Objective and aim: To describe differences in pain locations for onset, peak, and radiation aspects of cluster headache (CH) attacks.
Methods and materials: Data were collected for 23 months using a cross-sectional online survey composed of 117 questions on pain location, demographics, and clinical features. 5260 datapoints on 44 pain locations from 631 respondents were analyzed.
Results: During the onset and peak of attacks, pain is concentrated periorbitally. Pain locations outside the periorbital region were reported more frequently for radiation than for onset and peak of attacks. Dorsal (occipital, neck, shoulder) pain was reported more frequently in connection with onset and radiation than during peak: onset (13%) versus peak (6%), p < 0.001, and radiation (22%) versus peak (6%), p < 0.001. There was no significant difference in dorsal pain frequencies for onset (13%) vs. radiation (22%), p = 0.552. Furthermore, the frequency with which individual pain locations were reported differed significantly for onset, peak, and radiation in CH.
Conclusions: Analysis of the pain location data shows specific frequencies and distributions of pain location for three aspects of CH attacks. The frequency with which individual pain points were reported differed significantly for onset, peak, and radiation. In general, dorsal pain points were reported more frequently for onset and radiation than for peak pain. Pain locations beyond the eye (extraorbital points) were more frequently reported in connection with radiating pain. Our findings could serve as a basis for future research, correlating CH pain patterns with the outcome of treatment approaches.
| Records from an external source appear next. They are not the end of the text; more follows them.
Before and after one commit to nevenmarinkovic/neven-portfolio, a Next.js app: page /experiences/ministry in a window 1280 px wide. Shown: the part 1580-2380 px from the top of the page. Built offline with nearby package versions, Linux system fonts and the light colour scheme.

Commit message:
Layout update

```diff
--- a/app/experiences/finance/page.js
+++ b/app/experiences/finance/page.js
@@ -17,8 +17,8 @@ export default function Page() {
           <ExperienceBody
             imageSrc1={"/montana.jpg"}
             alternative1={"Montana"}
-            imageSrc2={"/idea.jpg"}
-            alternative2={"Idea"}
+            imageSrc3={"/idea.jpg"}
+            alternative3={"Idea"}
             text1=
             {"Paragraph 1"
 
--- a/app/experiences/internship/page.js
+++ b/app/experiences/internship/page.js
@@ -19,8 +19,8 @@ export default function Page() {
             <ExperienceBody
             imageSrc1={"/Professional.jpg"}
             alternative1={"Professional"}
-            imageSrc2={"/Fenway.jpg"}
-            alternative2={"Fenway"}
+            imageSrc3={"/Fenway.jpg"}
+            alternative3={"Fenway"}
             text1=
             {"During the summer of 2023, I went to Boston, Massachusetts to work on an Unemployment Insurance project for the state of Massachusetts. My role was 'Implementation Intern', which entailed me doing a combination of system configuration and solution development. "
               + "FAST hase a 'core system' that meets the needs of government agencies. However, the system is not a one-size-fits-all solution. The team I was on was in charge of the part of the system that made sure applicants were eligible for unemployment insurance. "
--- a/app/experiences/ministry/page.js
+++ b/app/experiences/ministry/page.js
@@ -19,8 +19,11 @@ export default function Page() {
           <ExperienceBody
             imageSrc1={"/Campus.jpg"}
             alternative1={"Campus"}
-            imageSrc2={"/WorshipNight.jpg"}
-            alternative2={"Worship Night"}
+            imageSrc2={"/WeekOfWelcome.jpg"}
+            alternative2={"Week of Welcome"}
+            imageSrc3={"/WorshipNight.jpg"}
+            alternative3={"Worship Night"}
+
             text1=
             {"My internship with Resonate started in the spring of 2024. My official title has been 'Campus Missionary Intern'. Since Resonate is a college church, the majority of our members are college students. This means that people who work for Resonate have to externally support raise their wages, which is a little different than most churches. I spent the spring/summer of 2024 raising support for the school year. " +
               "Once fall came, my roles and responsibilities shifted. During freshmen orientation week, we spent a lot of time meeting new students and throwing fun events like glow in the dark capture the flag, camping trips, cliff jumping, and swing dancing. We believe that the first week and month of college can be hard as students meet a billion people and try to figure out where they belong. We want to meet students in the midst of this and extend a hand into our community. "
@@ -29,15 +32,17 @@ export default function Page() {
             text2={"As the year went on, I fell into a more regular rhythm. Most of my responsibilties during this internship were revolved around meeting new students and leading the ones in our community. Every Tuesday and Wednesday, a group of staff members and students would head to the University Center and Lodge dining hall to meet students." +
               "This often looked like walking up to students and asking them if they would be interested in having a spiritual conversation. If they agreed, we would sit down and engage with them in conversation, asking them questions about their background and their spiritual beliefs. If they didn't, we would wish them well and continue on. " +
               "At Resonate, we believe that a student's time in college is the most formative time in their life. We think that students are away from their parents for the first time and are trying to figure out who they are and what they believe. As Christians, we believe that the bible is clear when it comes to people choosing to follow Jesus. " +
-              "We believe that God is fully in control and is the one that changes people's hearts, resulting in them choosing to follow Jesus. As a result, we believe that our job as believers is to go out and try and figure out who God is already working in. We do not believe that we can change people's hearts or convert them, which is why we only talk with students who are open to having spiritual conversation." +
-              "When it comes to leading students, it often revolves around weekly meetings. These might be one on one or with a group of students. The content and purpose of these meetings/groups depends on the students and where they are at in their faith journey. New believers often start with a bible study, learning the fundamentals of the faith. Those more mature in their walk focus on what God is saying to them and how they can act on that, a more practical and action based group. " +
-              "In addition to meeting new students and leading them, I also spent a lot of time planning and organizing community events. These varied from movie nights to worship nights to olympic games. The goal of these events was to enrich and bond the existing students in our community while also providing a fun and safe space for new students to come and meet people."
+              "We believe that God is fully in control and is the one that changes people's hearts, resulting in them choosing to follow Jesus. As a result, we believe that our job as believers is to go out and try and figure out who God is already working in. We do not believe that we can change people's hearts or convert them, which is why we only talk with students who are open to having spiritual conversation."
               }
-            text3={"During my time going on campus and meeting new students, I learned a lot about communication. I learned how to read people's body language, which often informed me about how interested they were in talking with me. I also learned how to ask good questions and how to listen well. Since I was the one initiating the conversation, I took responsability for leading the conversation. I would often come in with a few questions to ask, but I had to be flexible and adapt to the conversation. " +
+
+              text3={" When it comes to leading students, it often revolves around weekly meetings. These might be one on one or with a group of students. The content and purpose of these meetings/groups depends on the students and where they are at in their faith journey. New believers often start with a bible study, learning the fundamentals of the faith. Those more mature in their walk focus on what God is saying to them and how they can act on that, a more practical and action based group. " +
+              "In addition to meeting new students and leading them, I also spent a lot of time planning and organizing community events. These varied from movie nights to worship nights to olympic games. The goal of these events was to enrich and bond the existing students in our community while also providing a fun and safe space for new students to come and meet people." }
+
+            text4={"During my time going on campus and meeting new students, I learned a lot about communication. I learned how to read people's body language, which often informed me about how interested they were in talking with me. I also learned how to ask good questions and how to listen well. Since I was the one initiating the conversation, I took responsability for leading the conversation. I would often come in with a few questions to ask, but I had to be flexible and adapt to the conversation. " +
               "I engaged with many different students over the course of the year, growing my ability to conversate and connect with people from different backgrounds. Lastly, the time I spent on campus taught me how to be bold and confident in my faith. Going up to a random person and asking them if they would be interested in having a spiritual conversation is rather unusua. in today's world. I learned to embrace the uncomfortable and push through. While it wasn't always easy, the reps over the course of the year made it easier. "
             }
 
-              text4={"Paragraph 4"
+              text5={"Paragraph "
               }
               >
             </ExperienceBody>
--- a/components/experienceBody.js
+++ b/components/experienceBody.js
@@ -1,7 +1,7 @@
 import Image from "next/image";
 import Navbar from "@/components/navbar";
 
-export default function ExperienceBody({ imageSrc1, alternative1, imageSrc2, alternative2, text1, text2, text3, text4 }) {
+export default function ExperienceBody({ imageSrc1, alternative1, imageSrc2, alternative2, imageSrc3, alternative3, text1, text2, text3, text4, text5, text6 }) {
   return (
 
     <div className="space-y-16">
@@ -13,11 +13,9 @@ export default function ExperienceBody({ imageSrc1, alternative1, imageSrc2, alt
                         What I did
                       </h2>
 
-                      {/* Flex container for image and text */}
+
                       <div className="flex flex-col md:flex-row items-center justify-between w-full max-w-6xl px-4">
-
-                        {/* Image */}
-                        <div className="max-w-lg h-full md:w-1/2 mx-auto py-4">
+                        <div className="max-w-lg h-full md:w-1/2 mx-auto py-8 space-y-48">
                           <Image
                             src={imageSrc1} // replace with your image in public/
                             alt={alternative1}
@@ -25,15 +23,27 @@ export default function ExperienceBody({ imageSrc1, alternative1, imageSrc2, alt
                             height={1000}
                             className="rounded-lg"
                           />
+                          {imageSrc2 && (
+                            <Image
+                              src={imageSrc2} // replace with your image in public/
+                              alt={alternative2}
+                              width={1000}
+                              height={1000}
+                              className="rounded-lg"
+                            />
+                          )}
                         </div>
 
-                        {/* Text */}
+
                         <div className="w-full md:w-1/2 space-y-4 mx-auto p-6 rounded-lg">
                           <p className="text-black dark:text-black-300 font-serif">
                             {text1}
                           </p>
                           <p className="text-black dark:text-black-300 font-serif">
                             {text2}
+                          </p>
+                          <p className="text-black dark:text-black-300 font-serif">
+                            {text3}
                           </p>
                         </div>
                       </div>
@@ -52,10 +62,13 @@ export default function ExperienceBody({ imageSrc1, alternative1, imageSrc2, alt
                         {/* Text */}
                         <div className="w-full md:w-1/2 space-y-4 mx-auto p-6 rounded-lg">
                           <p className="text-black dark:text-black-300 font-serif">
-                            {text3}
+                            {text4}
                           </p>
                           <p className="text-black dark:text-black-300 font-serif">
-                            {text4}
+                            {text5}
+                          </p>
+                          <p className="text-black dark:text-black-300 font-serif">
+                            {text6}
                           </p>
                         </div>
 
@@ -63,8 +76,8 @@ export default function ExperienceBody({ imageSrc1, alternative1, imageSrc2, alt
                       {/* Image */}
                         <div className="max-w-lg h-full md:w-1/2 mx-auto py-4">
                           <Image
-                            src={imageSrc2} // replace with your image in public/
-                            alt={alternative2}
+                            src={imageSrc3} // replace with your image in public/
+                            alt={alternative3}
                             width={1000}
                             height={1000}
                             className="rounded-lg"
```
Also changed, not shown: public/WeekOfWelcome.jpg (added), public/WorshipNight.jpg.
Keywords: cluster headache; pain; pain location.
© 2021 The Authors. Acta Neurologica Scandinavica published by John Wiley & Sons Ltd.